I’ll tell you one thing about a cat in her prime: she can go from zero to sixty and back to nonchalant in less time than it takes for a Christmas tree to fall down. We know this because of a particularly arresting display during Tater’s first Christmas with us. We were two rooms away from the tree when she barreled in like a sentient pipe-cleaner and sat down and started licking her paw. Then came the thump of the decked-out tree in all its jangly glory. That puts her at not quite 9.8 meters per second per second, because the tree stand was probably doing its level best to hang on before throwing in the towel.
In any case we have a good idea how fast a motivated cat can travel. The speed of the feline sympathetic nervous system in engaging the arrector pili muscles to produce horripilation (a.k.a. pipe-cleanerage) is, if anything, even faster.
No Christmas trees since that first Year of our Tater have been so much as glanced at by that cat, but the entire scene came back in vivid memory this last New Year’s Eve. We were observing our New Year’s tradition (ignoring New Year’s) when there came a tremendous if muffled thud from the other side of the house and the cat showed up totally pipe-cleanered. Our Christmas tree this year was only two feet tall. The cat was now two feet wide. You could clean out a dryer vent with her tail.
“What was THAT?” Dave wanted to know.
I didn’t want to know. Only thing I could imagine was there was some sort of rodent incident in the other room and something big got thumped down, and I did not care to speculate on the size of the rodent that might have been involved.
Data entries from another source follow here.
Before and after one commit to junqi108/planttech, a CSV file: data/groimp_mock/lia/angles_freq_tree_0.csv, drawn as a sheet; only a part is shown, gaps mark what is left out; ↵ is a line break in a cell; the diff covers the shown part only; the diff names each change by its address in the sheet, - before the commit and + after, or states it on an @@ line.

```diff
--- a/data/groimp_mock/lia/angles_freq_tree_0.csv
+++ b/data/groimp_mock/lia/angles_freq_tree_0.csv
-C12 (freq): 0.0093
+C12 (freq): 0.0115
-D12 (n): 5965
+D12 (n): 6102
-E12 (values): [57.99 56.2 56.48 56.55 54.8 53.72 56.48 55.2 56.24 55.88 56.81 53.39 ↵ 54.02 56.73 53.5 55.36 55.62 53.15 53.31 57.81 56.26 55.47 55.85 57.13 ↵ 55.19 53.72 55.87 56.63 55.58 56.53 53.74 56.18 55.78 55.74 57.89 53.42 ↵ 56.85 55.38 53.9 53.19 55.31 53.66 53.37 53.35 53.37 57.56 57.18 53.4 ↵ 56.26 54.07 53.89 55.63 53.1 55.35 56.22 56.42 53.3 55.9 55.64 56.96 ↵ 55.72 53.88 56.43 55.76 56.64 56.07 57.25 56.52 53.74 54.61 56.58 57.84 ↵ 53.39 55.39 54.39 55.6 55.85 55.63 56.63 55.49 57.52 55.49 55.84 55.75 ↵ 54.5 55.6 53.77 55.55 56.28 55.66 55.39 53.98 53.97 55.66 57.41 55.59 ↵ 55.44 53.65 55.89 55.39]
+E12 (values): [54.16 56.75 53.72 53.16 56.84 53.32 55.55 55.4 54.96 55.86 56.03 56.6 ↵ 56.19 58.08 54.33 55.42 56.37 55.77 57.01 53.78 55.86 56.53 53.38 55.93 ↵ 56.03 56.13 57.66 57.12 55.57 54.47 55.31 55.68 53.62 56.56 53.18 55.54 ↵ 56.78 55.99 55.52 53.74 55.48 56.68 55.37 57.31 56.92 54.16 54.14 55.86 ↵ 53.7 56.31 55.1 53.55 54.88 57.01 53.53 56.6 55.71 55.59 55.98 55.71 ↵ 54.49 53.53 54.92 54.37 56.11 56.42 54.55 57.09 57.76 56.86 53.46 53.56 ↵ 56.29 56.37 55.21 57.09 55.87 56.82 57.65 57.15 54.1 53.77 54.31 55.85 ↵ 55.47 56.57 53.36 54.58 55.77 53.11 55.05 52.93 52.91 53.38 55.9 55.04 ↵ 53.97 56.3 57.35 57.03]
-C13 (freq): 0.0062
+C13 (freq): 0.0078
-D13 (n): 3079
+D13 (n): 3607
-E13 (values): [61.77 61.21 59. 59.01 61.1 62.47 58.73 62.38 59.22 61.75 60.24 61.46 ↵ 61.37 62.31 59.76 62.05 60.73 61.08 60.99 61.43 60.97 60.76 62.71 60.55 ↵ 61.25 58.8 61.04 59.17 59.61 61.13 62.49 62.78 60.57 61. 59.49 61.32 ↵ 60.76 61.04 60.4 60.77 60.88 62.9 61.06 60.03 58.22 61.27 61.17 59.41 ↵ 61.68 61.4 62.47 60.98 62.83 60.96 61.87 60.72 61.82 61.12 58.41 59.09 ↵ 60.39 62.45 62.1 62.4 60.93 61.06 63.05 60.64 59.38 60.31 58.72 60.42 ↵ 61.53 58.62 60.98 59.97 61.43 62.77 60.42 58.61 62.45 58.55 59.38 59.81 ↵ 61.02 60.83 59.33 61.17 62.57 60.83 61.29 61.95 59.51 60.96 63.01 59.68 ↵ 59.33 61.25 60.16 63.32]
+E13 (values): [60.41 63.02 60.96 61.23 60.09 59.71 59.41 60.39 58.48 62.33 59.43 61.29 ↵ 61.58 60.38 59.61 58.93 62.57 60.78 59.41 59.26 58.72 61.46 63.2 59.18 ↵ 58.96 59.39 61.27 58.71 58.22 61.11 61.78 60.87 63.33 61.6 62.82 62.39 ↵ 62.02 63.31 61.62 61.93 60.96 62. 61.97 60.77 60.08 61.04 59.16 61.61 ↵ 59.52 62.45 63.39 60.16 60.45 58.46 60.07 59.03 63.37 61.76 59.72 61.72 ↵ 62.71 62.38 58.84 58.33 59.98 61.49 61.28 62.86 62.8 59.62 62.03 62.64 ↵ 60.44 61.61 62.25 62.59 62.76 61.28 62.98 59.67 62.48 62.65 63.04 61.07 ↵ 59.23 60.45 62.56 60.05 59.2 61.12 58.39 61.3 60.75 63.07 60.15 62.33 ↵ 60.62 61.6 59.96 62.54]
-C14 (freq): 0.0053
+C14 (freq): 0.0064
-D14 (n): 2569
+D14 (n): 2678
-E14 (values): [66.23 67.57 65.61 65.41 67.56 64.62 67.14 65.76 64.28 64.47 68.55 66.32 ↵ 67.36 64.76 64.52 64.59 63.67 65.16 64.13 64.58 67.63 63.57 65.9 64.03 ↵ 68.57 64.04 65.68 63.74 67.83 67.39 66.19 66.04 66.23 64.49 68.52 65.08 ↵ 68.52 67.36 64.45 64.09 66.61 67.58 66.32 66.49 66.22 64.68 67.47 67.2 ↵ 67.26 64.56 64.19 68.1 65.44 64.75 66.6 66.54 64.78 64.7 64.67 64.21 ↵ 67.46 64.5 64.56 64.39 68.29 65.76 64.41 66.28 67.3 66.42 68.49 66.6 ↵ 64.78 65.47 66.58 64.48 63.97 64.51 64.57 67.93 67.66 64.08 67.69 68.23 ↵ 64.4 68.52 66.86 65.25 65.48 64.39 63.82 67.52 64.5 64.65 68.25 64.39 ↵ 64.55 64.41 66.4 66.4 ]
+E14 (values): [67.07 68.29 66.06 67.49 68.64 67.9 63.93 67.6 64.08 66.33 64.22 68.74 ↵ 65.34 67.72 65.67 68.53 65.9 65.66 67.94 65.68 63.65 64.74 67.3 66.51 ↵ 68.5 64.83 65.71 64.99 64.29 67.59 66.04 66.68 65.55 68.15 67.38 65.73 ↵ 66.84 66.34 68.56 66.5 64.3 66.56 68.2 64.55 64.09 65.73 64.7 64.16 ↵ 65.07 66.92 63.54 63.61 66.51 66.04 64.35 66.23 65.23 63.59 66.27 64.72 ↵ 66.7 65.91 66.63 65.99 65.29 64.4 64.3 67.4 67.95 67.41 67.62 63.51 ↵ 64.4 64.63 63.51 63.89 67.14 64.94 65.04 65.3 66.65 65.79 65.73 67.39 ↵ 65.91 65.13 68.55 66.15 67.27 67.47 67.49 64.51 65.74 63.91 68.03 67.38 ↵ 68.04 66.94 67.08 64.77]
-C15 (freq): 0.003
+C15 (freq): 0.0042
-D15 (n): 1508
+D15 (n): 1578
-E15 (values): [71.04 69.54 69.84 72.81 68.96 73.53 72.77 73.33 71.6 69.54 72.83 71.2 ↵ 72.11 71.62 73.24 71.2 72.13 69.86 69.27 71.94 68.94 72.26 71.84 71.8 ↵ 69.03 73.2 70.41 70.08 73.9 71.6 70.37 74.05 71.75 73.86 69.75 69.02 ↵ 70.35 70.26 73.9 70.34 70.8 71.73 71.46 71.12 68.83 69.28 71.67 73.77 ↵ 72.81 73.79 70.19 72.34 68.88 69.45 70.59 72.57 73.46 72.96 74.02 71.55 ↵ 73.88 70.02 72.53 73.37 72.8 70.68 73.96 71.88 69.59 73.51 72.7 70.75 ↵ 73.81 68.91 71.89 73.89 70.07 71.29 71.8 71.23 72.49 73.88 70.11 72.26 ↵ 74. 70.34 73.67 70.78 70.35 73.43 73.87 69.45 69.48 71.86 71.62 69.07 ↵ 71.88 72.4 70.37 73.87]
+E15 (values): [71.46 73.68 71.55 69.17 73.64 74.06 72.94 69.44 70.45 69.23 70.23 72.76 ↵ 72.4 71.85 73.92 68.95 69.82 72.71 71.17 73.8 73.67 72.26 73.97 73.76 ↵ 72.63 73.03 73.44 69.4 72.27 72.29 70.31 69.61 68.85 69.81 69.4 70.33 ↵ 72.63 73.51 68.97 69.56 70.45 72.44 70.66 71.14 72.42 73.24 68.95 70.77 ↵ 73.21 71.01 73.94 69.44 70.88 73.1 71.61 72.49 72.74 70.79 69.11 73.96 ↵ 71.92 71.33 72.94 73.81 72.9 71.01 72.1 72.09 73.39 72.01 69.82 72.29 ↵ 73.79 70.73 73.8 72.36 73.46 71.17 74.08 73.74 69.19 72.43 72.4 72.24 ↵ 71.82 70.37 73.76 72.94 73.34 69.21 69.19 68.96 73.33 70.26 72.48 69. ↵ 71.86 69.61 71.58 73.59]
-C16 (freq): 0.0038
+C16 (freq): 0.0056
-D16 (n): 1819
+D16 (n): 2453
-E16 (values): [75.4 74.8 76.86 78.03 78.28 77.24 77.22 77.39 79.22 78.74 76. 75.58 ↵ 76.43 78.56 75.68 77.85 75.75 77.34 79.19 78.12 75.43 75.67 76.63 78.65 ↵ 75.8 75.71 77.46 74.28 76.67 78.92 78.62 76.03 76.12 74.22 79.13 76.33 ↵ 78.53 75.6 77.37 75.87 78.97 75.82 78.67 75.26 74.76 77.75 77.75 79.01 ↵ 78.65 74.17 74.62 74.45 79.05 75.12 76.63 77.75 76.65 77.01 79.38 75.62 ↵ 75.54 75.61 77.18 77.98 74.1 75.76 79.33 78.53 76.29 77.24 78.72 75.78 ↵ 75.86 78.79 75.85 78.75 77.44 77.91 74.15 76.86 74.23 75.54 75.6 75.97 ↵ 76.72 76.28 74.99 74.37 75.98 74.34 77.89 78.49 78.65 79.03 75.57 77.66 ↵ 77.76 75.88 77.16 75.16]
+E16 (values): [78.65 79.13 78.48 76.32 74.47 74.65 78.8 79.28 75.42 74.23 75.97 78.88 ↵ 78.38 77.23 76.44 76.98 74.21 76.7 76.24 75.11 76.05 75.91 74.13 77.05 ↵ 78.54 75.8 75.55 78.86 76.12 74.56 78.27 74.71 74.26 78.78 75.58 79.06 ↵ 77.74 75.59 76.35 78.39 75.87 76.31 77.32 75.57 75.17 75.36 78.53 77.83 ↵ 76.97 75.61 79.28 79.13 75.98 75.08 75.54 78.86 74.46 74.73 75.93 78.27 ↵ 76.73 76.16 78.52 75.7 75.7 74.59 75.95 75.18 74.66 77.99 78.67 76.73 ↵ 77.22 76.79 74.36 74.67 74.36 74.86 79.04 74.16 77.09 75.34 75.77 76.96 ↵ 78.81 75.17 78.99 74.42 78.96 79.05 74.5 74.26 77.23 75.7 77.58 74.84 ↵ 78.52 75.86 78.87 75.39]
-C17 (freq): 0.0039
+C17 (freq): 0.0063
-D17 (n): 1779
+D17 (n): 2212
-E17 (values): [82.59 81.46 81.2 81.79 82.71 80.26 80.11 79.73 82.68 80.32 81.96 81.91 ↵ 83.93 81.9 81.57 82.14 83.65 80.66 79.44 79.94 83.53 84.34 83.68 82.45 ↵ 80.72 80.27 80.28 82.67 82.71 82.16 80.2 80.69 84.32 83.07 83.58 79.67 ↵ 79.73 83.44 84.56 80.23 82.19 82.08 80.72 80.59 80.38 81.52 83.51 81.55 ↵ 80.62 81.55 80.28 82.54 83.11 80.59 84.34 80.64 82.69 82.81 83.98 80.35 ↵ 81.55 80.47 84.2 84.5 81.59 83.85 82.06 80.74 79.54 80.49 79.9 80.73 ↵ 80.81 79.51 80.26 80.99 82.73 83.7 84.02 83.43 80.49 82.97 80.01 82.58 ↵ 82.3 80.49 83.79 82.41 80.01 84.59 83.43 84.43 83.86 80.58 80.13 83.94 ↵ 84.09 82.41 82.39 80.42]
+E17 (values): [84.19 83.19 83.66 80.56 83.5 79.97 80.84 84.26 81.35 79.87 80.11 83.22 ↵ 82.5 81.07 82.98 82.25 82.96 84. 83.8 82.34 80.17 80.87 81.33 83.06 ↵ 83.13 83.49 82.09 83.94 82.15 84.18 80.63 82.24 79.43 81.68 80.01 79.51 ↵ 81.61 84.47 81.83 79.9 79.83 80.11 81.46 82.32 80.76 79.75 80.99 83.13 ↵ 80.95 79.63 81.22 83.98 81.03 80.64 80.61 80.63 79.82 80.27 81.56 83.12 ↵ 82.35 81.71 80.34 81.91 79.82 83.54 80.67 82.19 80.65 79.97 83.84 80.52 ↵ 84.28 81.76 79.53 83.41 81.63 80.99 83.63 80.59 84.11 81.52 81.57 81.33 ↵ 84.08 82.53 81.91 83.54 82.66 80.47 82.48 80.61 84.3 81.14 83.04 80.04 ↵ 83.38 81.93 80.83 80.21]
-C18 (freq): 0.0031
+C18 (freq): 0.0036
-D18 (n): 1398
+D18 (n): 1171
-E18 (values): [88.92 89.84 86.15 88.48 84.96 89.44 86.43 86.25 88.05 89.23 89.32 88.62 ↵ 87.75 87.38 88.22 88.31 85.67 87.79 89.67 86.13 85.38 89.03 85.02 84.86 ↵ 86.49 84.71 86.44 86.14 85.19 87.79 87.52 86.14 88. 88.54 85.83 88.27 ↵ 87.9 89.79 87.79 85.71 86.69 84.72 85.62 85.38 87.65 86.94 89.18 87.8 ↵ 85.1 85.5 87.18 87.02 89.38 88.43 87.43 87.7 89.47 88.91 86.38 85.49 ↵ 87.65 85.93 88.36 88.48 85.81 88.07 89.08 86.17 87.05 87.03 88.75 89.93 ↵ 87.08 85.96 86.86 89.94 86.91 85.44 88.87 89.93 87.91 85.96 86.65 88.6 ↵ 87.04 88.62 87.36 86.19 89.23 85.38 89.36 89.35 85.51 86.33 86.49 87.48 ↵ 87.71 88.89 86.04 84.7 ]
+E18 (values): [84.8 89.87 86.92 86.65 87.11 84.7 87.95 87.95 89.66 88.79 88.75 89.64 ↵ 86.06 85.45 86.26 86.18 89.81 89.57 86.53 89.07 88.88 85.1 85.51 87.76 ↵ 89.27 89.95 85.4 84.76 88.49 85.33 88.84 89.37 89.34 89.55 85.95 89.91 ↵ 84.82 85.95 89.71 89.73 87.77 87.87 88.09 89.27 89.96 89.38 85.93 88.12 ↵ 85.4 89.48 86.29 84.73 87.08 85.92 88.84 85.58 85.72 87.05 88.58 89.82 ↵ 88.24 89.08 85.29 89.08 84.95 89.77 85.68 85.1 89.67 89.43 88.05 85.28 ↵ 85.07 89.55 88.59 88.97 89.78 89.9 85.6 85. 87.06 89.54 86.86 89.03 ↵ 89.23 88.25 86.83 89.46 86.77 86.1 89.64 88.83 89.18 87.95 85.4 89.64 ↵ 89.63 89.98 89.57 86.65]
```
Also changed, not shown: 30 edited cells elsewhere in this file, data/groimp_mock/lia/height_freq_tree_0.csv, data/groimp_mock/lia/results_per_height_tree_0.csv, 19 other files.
I can barely contend with ants; I do not want to have a house capybara situation.
And that might have been the end of it, but it was New Year’s, after all, and the next morning I actually remembered to look for my First Bird of the year. It’s a birder thing. I can prepare for this without getting an accidental fly-by because we don’t have any birds in our yard until I put on my glasses. The most likely possibilities are crow, gull, junco, Anna’s hummingbird, and lesser goldfinch, but I wanted to go for glory and see if Studley would be my first bird. So I covered my eyes and walked into my writing room, where he frequently perches in the cascara tree just outside the window. And opened my eyes.
There was no tree at all. The cascara, a pretty sorry specimen by any non-bird standard, was entirely in a heap between our house and the neighbor’s. Nothing on either house got clipped or mashed. It was a little miracle, and not one, Tater says, that she had anything to do with. Tater was all alibi. Tater contends she was nowhere near that tree and, in fact, can’t rightly remember anything about a tree being there in the first place.
The tail said otherwise.